■ What is being asked
Nothing in the records below should be altered when they are retyped.

■ Dataset records
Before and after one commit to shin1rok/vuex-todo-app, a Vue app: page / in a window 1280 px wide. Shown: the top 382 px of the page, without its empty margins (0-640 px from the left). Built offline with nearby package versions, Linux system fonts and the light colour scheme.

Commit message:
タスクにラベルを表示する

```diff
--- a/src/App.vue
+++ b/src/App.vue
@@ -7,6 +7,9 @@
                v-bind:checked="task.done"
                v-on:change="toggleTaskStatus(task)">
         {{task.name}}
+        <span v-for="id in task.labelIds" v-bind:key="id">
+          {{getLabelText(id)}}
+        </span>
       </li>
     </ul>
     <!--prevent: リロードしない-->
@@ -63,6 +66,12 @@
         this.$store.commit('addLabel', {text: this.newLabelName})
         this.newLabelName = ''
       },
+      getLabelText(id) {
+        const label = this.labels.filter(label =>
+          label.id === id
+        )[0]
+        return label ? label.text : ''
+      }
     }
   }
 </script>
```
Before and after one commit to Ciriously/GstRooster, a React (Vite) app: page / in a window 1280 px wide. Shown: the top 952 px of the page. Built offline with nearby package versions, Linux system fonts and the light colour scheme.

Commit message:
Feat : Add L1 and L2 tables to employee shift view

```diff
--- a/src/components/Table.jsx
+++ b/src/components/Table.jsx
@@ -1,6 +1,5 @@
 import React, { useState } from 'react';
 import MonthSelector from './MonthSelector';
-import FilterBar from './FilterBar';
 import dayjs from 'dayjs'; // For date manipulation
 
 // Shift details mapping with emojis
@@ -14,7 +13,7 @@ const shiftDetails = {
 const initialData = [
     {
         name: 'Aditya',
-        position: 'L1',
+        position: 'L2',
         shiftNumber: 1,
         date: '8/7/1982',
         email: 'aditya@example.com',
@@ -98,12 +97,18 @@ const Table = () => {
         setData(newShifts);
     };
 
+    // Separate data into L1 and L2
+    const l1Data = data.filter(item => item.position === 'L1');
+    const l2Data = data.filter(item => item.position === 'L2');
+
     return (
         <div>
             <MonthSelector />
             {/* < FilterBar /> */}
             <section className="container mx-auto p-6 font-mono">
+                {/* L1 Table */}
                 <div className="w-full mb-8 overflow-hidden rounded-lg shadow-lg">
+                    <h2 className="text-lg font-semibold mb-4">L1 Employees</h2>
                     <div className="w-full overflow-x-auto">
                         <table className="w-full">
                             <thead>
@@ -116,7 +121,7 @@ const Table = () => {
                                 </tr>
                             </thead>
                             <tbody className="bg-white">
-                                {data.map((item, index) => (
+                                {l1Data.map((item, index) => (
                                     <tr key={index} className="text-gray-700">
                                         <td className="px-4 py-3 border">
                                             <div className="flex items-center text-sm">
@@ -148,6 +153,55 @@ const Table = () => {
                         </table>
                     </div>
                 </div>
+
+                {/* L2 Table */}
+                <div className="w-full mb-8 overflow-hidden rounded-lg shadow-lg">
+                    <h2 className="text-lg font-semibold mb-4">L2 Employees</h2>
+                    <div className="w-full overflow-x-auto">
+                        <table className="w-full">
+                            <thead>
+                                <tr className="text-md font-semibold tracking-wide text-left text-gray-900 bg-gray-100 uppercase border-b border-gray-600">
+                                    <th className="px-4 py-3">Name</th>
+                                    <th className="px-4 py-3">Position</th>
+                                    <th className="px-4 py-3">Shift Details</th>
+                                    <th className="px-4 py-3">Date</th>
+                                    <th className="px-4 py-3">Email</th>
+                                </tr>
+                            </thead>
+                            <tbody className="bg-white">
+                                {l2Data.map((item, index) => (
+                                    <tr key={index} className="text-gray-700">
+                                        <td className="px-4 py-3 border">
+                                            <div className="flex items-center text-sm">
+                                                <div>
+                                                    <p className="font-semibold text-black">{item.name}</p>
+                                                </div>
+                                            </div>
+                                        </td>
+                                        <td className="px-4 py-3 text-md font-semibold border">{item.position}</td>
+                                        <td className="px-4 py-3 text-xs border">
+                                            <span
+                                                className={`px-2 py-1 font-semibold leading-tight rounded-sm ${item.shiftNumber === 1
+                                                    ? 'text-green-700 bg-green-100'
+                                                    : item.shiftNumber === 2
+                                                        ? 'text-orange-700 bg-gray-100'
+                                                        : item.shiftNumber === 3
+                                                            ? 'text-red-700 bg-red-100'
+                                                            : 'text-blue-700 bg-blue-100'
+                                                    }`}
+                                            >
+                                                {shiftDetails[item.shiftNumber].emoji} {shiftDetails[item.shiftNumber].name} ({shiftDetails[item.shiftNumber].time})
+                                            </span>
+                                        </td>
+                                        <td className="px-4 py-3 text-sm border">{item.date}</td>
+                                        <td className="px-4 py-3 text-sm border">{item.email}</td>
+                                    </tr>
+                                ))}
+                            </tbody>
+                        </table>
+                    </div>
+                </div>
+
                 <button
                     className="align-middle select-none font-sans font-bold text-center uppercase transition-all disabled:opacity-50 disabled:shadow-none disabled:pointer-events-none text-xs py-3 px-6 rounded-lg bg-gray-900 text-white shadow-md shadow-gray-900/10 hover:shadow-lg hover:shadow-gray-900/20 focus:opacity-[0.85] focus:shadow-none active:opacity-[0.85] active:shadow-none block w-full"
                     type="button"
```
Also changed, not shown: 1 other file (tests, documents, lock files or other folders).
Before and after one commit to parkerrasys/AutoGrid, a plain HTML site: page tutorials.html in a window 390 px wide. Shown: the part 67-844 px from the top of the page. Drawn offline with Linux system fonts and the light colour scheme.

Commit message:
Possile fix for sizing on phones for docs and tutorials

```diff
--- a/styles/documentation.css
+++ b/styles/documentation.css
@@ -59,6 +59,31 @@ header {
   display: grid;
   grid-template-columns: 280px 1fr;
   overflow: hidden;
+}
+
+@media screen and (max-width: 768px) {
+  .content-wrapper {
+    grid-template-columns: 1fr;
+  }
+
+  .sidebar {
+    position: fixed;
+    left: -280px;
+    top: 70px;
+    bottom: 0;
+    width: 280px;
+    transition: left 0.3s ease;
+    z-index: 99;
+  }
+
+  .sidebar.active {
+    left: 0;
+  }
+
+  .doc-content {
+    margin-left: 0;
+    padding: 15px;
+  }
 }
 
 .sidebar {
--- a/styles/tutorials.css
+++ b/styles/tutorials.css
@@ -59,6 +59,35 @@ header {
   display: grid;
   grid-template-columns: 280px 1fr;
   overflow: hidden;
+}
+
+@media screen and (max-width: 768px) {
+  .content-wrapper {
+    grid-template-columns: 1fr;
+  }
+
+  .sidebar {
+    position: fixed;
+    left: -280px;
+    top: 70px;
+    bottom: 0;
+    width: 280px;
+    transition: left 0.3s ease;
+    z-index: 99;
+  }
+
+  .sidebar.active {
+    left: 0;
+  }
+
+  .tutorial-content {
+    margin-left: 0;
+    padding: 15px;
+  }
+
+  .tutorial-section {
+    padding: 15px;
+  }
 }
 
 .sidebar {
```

■ Task result
Before and after one commit to shin1rok/vuex-todo-app, a Vue app: page / in a window 1280 px wide. Shown: the top 382 px of the page, without its empty margins (0-640 px from the left). Built offline with nearby package versions, Linux system fonts and the light colour scheme.

Commit message:
タスクにラベルを表示する

```diff
--- a/src/App.vue
+++ b/src/App.vue
@@ -7,6 +7,9 @@
                v-bind:checked="task.done"
                v-on:change="toggleTaskStatus(task)">
         {{task.name}}
+        <span v-for="id in task.labelIds" v-bind:key="id">
+          {{getLabelText(id)}}
+        </span>
       </li>
     </ul>
     <!--prevent: リロードしない-->
@@ -63,6 +66,12 @@
         this.$store.commit('addLabel', {text: this.newLabelName})
         this.newLabelName = ''
       },
+      getLabelText(id) {
+        const label = this.labels.filter(label =>
+          label.id === id
+        )[0]
+        return label ? label.text : ''
+      }
     }
   }
 </script>
```
Before and after one commit to Ciriously/GstRooster, a React (Vite) app: page / in a window 1280 px wide. Shown: the top 952 px of the page. Built offline with nearby package versions, Linux system fonts and the light colour scheme.

Commit message:
Feat : Add L1 and L2 tables to employee shift view

```diff
--- a/src/components/Table.jsx
+++ b/src/components/Table.jsx
@@ -1,6 +1,5 @@
 import React, { useState } from 'react';
 import MonthSelector from './MonthSelector';
-import FilterBar from './FilterBar';
 import dayjs from 'dayjs'; // For date manipulation
 
 // Shift details mapping with emojis
@@ -14,7 +13,7 @@ const shiftDetails = {
 const initialData = [
     {
         name: 'Aditya',
-        position: 'L1',
+        position: 'L2',
         shiftNumber: 1,
         date: '8/7/1982',
         email: 'aditya@example.com',
@@ -98,12 +97,18 @@ const Table = () => {
         setData(newShifts);
     };
 
+    // Separate data into L1 and L2
+    const l1Data = data.filter(item => item.position === 'L1');
+    const l2Data = data.filter(item => item.position === 'L2');
+
     return (
         <div>
             <MonthSelector />
             {/* < FilterBar /> */}
             <section className="container mx-auto p-6 font-mono">
+                {/* L1 Table */}
                 <div className="w-full mb-8 overflow-hidden rounded-lg shadow-lg">
+                    <h2 className="text-lg font-semibold mb-4">L1 Employees</h2>
                     <div className="w-full overflow-x-auto">
                         <table className="w-full">
                             <thead>
@@ -116,7 +121,7 @@ const Table = () => {
                                 </tr>
                             </thead>
                             <tbody className="bg-white">
-                                {data.map((item, index) => (
+                                {l1Data.map((item, index) => (
                                     <tr key={index} className="text-gray-700">
                                         <td className="px-4 py-3 border">
                                             <div className="flex items-center text-sm">
@@ -148,6 +153,55 @@ const Table = () => {
                         </table>
                     </div>
                 </div>
+
+                {/* L2 Table */}
+                <div className="w-full mb-8 overflow-hidden rounded-lg shadow-lg">
+                    <h2 className="text-lg font-semibold mb-4">L2 Employees</h2>
+                    <div className="w-full overflow-x-auto">
+                        <table className="w-full">
+                            <thead>
+                                <tr className="text-md font-semibold tracking-wide text-left text-gray-900 bg-gray-100 uppercase border-b border-gray-600">
+                                    <th className="px-4 py-3">Name</th>
+                                    <th className="px-4 py-3">Position</th>
+                                    <th className="px-4 py-3">Shift Details</th>
+                                    <th className="px-4 py-3">Date</th>
+                                    <th className="px-4 py-3">Email</th>
+                                </tr>
+                            </thead>
+                            <tbody className="bg-white">
+                                {l2Data.map((item, index) => (
+                                    <tr key={index} className="text-gray-700">
+                                        <td className="px-4 py-3 border">
+                                            <div className="flex items-center text-sm">
+                                                <div>
+                                                    <p className="font-semibold text-black">{item.name}</p>
+                                                </div>
+                                            </div>
+                                        </td>
+                                        <td className="px-4 py-3 text-md font-semibold border">{item.position}</td>
+                                        <td className="px-4 py-3 text-xs border">
+                                            <span
+                                                className={`px-2 py-1 font-semibold leading-tight rounded-sm ${item.shiftNumber === 1
+                                                    ? 'text-green-700 bg-green-100'
+                                                    : item.shiftNumber === 2
+                                                        ? 'text-orange-700 bg-gray-100'
+                                                        : item.shiftNumber === 3
+                                                            ? 'text-red-700 bg-red-100'
+                                                            : 'text-blue-700 bg-blue-100'
+                                                    }`}
+                                            >
+                                                {shiftDetails[item.shiftNumber].emoji} {shiftDetails[item.shiftNumber].name} ({shiftDetails[item.shiftNumber].time})
+                                            </span>
+                                        </td>
+                                        <td className="px-4 py-3 text-sm border">{item.date}</td>
+                                        <td className="px-4 py-3 text-sm border">{item.email}</td>
+                                    </tr>
+                                ))}
+                            </tbody>
+                        </table>
+                    </div>
+                </div>
+
                 <button
                     className="align-middle select-none font-sans font-bold text-center uppercase transition-all disabled:opacity-50 disabled:shadow-none disabled:pointer-events-none text-xs py-3 px-6 rounded-lg bg-gray-900 text-white shadow-md shadow-gray-900/10 hover:shadow-lg hover:shadow-gray-900/20 focus:opacity-[0.85] focus:shadow-none active:opacity-[0.85] active:shadow-none block w-full"
                     type="button"
```
Also changed, not shown: 1 other file (tests, documents, lock files or other folders).
Before and after one commit to parkerrasys/AutoGrid, a plain HTML site: page tutorials.html in a window 390 px wide. Shown: the part 67-844 px from the top of the page. Drawn offline with Linux system fonts and the light colour scheme.

Commit message:
Possile fix for sizing on phones for docs and tutorials

```diff
--- a/styles/documentation.css
+++ b/styles/documentation.css
@@ -59,6 +59,31 @@ header {
   display: grid;
   grid-template-columns: 280px 1fr;
   overflow: hidden;
+}
+
+@media screen and (max-width: 768px) {
+  .content-wrapper {
+    grid-template-columns: 1fr;
+  }
+
+  .sidebar {
+    position: fixed;
+    left: -280px;
+    top: 70px;
+    bottom: 0;
+    width: 280px;
+    transition: left 0.3s ease;
+    z-index: 99;
+  }
+
+  .sidebar.active {
+    left: 0;
+  }
+
+  .doc-content {
+    margin-left: 0;
+    padding: 15px;
+  }
 }
 
 .sidebar {
--- a/styles/tutorials.css
+++ b/styles/tutorials.css
@@ -59,6 +59,35 @@ header {
   display: grid;
   grid-template-columns: 280px 1fr;
   overflow: hidden;
+}
+
+@media screen and (max-width: 768px) {
+  .content-wrapper {
+    grid-template-columns: 1fr;
+  }
+
+  .sidebar {
+    position: fixed;
+    left: -280px;
+    top: 70px;
+    bottom: 0;
+    width: 280px;
+    transition: left 0.3s ease;
+    z-index: 99;
+  }
+
+  .sidebar.active {
+    left: 0;
+  }
+
+  .tutorial-content {
+    margin-left: 0;
+    padding: 15px;
+  }
+
+  .tutorial-section {
+    padding: 15px;
+  }
 }
 
 .sidebar {
```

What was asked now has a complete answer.